Web page edit records
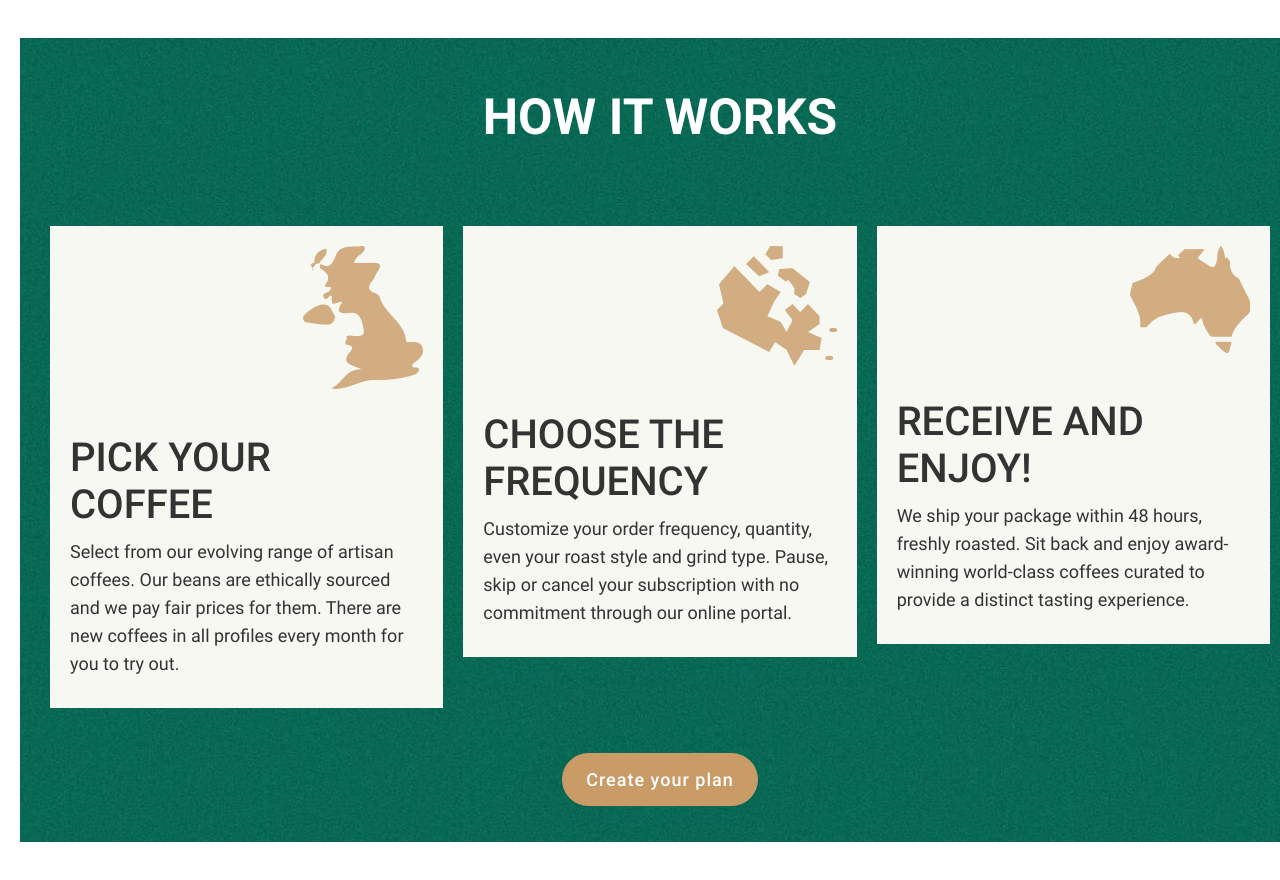
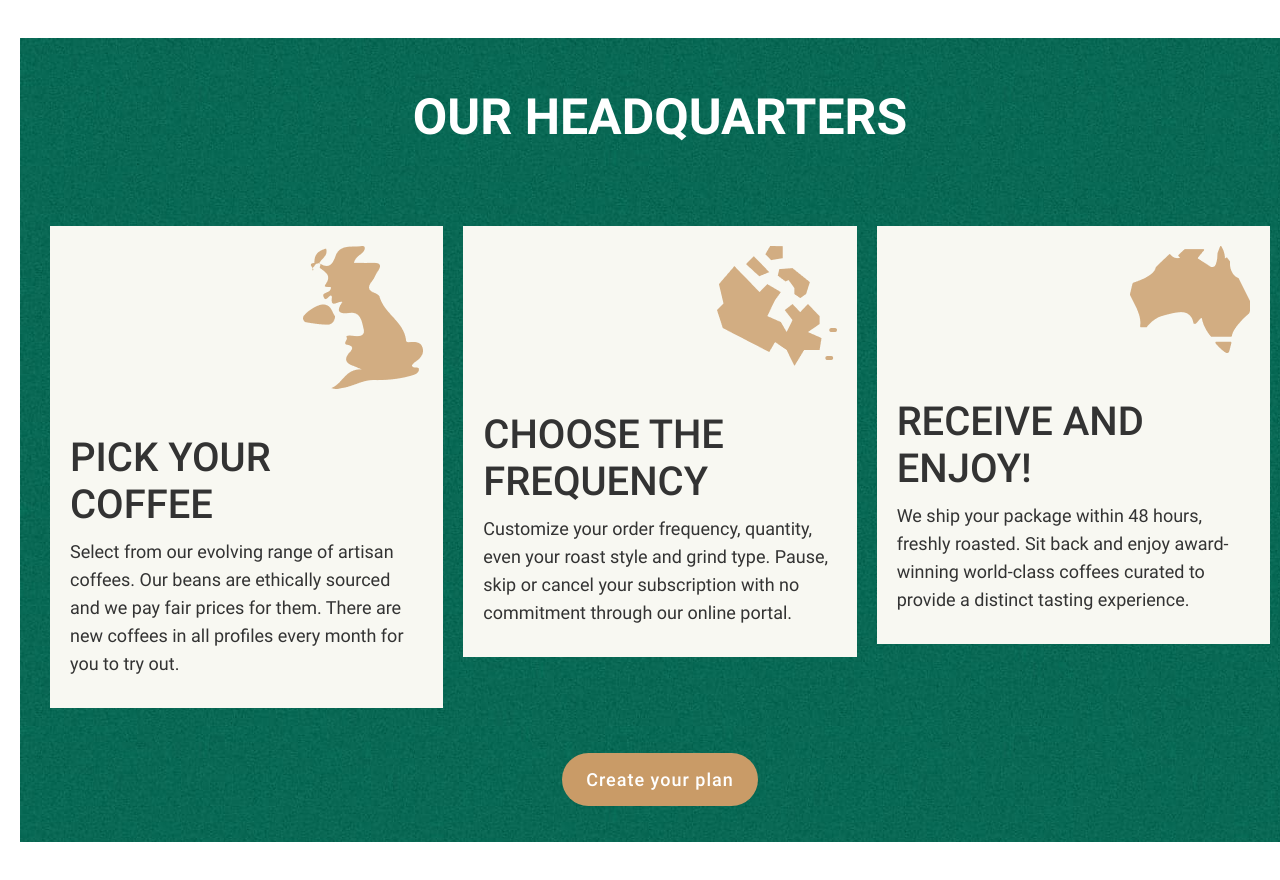
Before and after one commit to dunyo2107/coffee-roasters, a plain HTML site: page about.html in a window 1280 px wide. Shown: the part 2491-3371 px from the top of the page. Drawn offline with nearby package versions, Linux system fonts and the light colour scheme.

Commit message:
about html

```diff
--- a/about.html
+++ b/about.html
@@ -74,7 +74,7 @@
             <section class="how-it-works">
                 <div class="container">
                     <div class="how-it-works-inner">
-                        <h2 class="how-it-works-heading">How it works</h2>
+                        <h2 class="how-it-works-heading">Our headquarters</h2>
 
                         <ul class="how-it-works-list">
                             <li class="how-it-works-item-pro">
```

- Exercise
Scan the entries above and return each line that holds "works".

- Answer to this task
             <section class="how-it-works">
                     <div class="how-it-works-inner">
-                        <h2 class="how-it-works-heading">How it works</h2>
+                        <h2 class="how-it-works-heading">Our headquarters</h2>
                         <ul class="how-it-works-list">
                             <li class="how-it-works-item-pro">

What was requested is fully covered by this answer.